Michele Shaw

I get nervous when ANYONE reads my work, friend or stranger. I just try not to think about it and wait for whatever may come. I tend to brace for the worst, thinking it will be that or bad, or if I’m lucky, better:)


[…] How Do You React When Strangers Read Your Work?, Jami Gold talks about the dilemma writers face when gaining a new […]

Annette Gendler

Jami – I must say it freaks me out when people I know read my work, not family members, I’m used to that and I usually have my husband and my daughter proofread my work, and I love when strangers comment on my work, but when a good friend of my husband’s approaches me about my writing, that’s when I get embarrassed!

Joe H
Joe H

I’m not published yet and don’t tweet or facebook much, so that’s not much cause for concern, but every time I’d turn in any work at school, whether they were essays, stories, or poems, I prayed that my teachers thought they were as good as I thought they were. Mostly because I believe myself to be pretty humble, but also I think that I do have some talent, so I’m mostly looking for some confirmation that I’m not deluding myself into believing I’m not some talentless egotistical jerk. lol


Actually, strangers reading my work has never bothered me much. I started posting my work online anonymously at the age of 13. It always excited me when they read my work and left comments or reviews.

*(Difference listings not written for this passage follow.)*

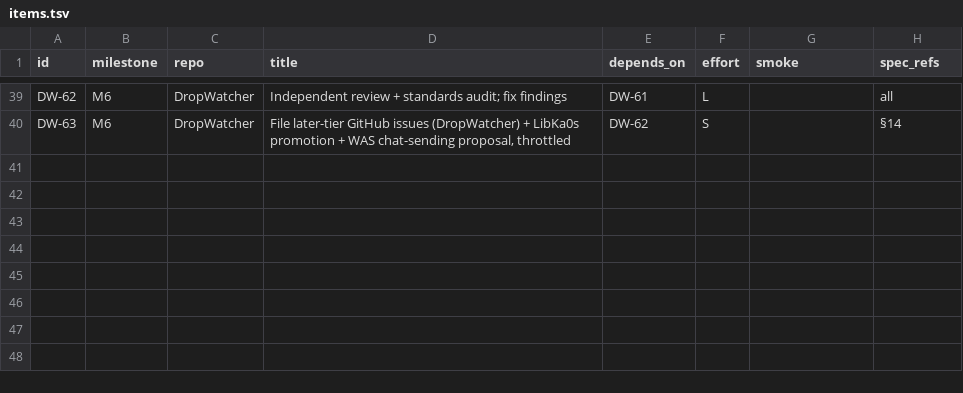
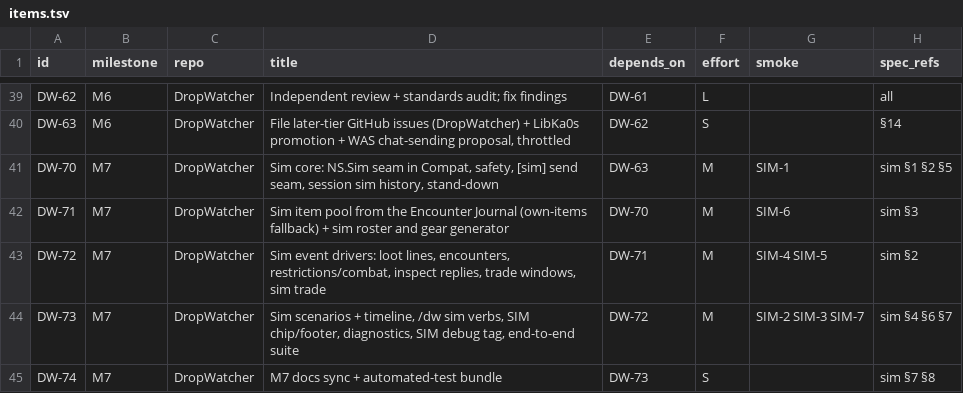
Before and after one commit to tusharsaxena/DropWatcher, a TSV file: docs/superpowers/plans/2026-10-10-drop-watcher-v1/items.tsv, drawn as a sheet; only a part is shown, gaps mark what is left out; the diff names each change by its address in the sheet, - before the commit and + after, or states it on an @@ line.

```diff
--- a/docs/superpowers/plans/2026-10-10-drop-watcher-v1/items.tsv
+++ b/docs/superpowers/plans/2026-10-10-drop-watcher-v1/items.tsv
+row 41: DW-70 | M7 | DropWatcher | Sim core: NS.Sim seam in Compat, safety, [sim] send seam, session sim history, stand-down | DW-63 | M | SIM-1 | sim §1 §2 §5
+row 42: DW-71 | M7 | DropWatcher | Sim item pool from the Encounter Journal (own-items fallback) + sim roster and gear generator | DW-70 | M | SIM-6 | sim §3
+row 43: DW-72 | M7 | DropWatcher | Sim event drivers: loot lines, encounters, restrictions/combat, inspect replies, trade windows, sim trade | DW-71 | M | SIM-4 SIM-5 | sim §2
+row 44: DW-73 | M7 | DropWatcher | Sim scenarios + timeline, /dw sim verbs, SIM chip/footer, diagnostics, SIM debug tag, end-to-end suite | DW-72 | M | SIM-2 SIM-3 SIM-7 | sim §4 §6 §7
+row 45: DW-74 | M7 | DropWatcher | M7 docs sync + automated-test bundle | DW-73 | S |  | sim §7 §8
```
Also changed, not shown: 5 other files.
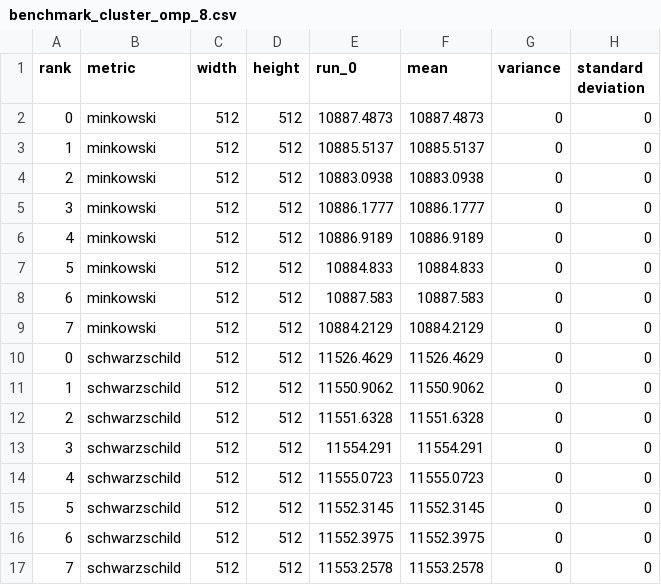
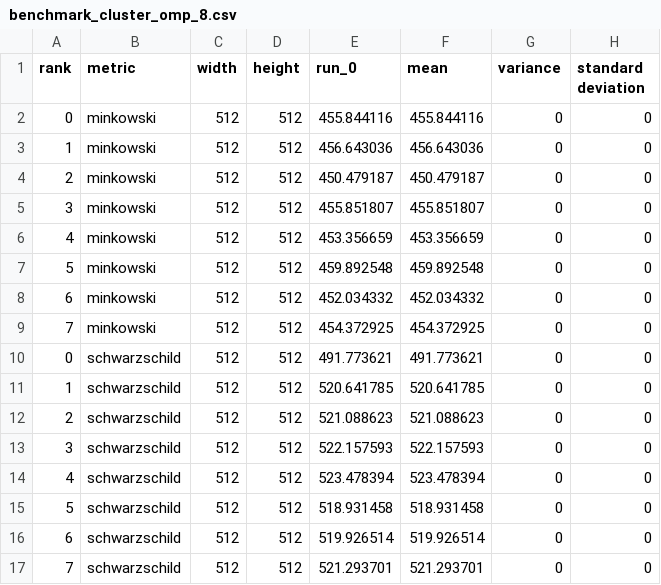
Before and after one commit to acdemiralp/astray, a CSV file: data/outputs/performance/benchmark_cluster_omp_8.csv, drawn as a sheet; only a part is shown; the diff covers the shown part only.

```diff
--- a/data/outputs/performance/benchmark_cluster_omp_8.csv
+++ b/data/outputs/performance/benchmark_cluster_omp_8.csv
@@ -1,17 +1,17 @@
 rank,metric,width,height,run_0,mean,variance,standard deviation
-0,minkowski,512,512,10887.4873,10887.4873,0,0
-1,minkowski,512,512,10885.5137,10885.5137,0,0
-2,minkowski,512,512,10883.0938,10883.0938,0,0
-3,minkowski,512,512,10886.1777,10886.1777,0,0
-4,minkowski,512,512,10886.9189,10886.9189,0,0
-5,minkowski,512,512,10884.833,10884.833,0,0
-6,minkowski,512,512,10887.583,10887.583,0,0
-7,minkowski,512,512,10884.2129,10884.2129,0,0
-0,schwarzschild,512,512,11526.4629,11526.4629,0,0
-1,schwarzschild,512,512,11550.9062,11550.9062,0,0
-2,schwarzschild,512,512,11551.6328,11551.6328,0,0
-3,schwarzschild,512,512,11554.291,11554.291,0,0
-4,schwarzschild,512,512,11555.0723,11555.0723,0,0
-5,schwarzschild,512,512,11552.3145,11552.3145,0,0
-6,schwarzschild,512,512,11552.3975,11552.3975,0,0
-7,schwarzschild,512,512,11553.2578,11553.2578,0,0
+0,minkowski,512,512,455.844116,455.844116,0,0
+1,minkowski,512,512,456.643036,456.643036,0,0
+2,minkowski,512,512,450.479187,450.479187,0,0
+3,minkowski,512,512,455.851807,455.851807,0,0
+4,minkowski,512,512,453.356659,453.356659,0,0
+5,minkowski,512,512,459.892548,459.892548,0,0
+6,minkowski,512,512,452.034332,452.034332,0,0
+7,minkowski,512,512,454.372925,454.372925,0,0
+0,schwarzschild,512,512,491.773621,491.773621,0,0
+1,schwarzschild,512,512,520.641785,520.641785,0,0
+2,schwarzschild,512,512,521.088623,521.088623,0,0
+3,schwarzschild,512,512,522.157593,522.157593,0,0
+4,schwarzschild,512,512,523.478394,523.478394,0,0
+5,schwarzschild,512,512,518.931458,518.931458,0,0
+6,schwarzschild,512,512,519.926514,519.926514,0,0
+7,schwarzschild,512,512,521.293701,521.293701,0,0
```
Also changed, not shown: 32 edited cells elsewhere in this file, data/outputs/performance/benchmark_cluster_cuda_1.csv, data/outputs/performance/benchmark_cluster_cuda_16.csv, 12 other files.
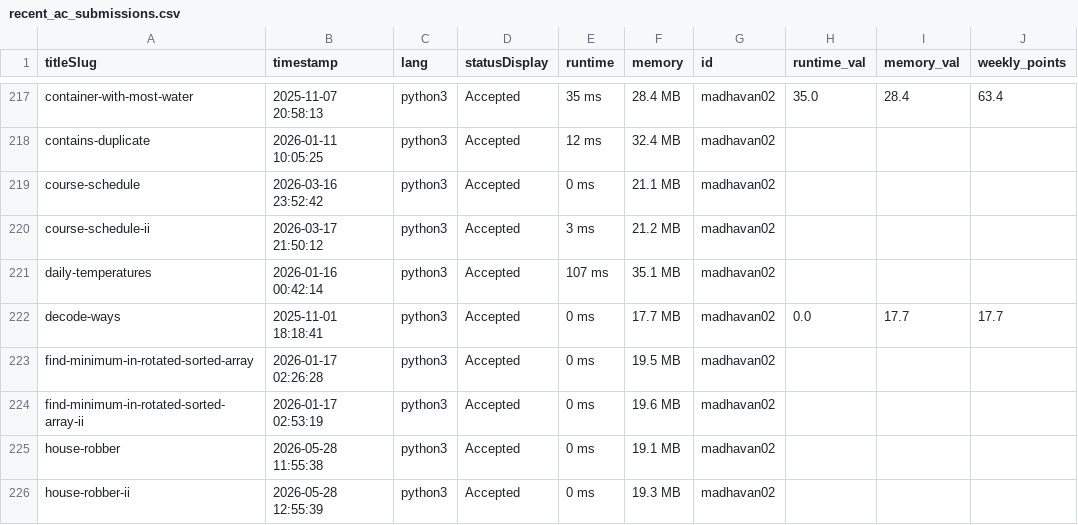
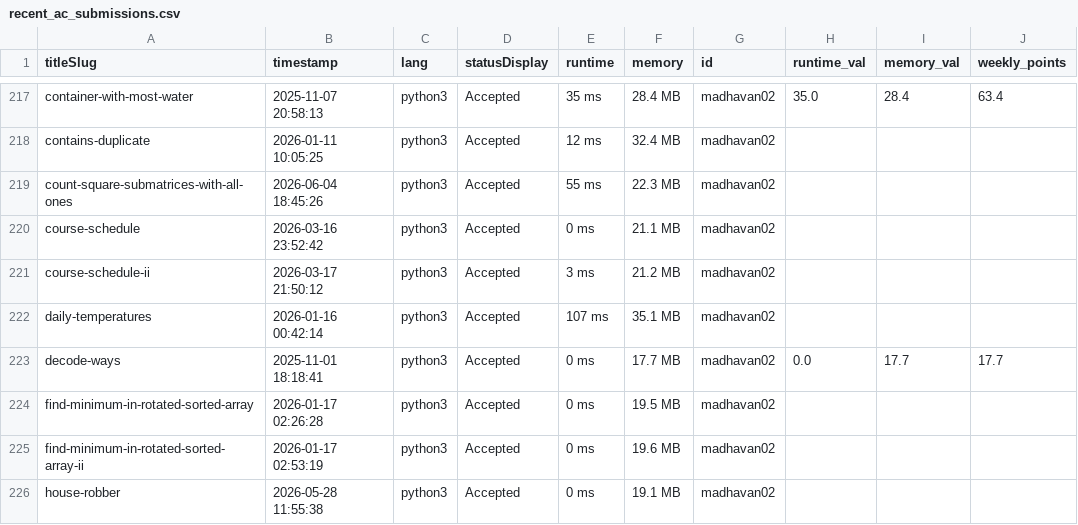
Before and after one commit to DSMLIUI/official-website, a CSV file: public/data/recent_ac_submissions.csv, drawn as a sheet; only a part is shown, gaps mark what is left out; the shorter side is filled out with more unchanged rows.

```diff
--- a/public/data/recent_ac_submissions.csv
+++ b/public/data/recent_ac_submissions.csv
@@ -218,2 +218,3 @@ container-with-most-water,2025-11-07 20:58:13,python3,Accepted,35 ms,28.4 MB,mad
 contains-duplicate,2026-01-11 10:05:25,python3,Accepted,12 ms,32.4 MB,madhavan02,,,
+count-square-submatrices-with-all-ones,2026-06-04 18:45:26,python3,Accepted,55 ms,22.3 MB,madhavan02,,,
 course-schedule,2026-03-16 23:52:42,python3,Accepted,0 ms,21.1 MB,madhavan02,,,
```
Also changed, not shown: public/data/leetcode_leaderboard.csv.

I didn’t worry what they thought, because I doubted I’d ever meet a single one of those people outside the virtual world (and even if we did meet, it was doubtful we’d recognize each other).

But people I know, people I’m sitting in front of, watching them read my work with excruciating slowness, THAT never fails to make me squirm in my seat with terror.

I love my parents, but if I saw them reading my work, I’d probably run the other way. Of course, I’d run back a few minutes later to yell questions of what they thought. Strangers on the other hand…well, who cares? They don’t know me from Adam (or should I say Eve?), and can do no damage beyond the internet.

Great article, and I hope you have a great day! Happy writing!

Jenny Hansen

I totally feel the same way, Jami, kinda even for the people I know. My girlfriend begged me to put a very personal poem I’d written for my mother’s funeral on the program for HER mom’s service. I could not bring myself to include my name. How silly is that??

Joseph Devon

I’ve never had anything go especially viral, but I do get random strangers emailing me about my books. It starts to normalize after awhile. Sort of. 90% of the time I’m aware that someone who I’ll never meet is out there reading my work and forming opinions on it and I’m okay with that. Then 10% of the time I freak-out entirely when this thought occurs and die of shame at all the sentences that my brain remembers as being embarrassingly written.
I’m not sure much changes over time but those percentages. 🙂


great topic, Me personally I get tense. I sometimes explore aspects of characters or life that do not necessarily reflect my own view. I like to explore the possible changes or outcomes in a given situation. instead of sticking with what would be considered acceptable in everyday life.

There are times I do hold back because of what the reader might think. like the short story I wrote about a serial killer, that was very disturbing. but to be honest until last year I rarely let anyone read the things I had written.

then I got inspired and wrote a seven hundred page story, and talked myself into posting it online. since then, well lots of strangers have read it LOL and I still worry they might think Im a freak or a have a tiny car stuffed with floppy shoe wearing thugs in the garage.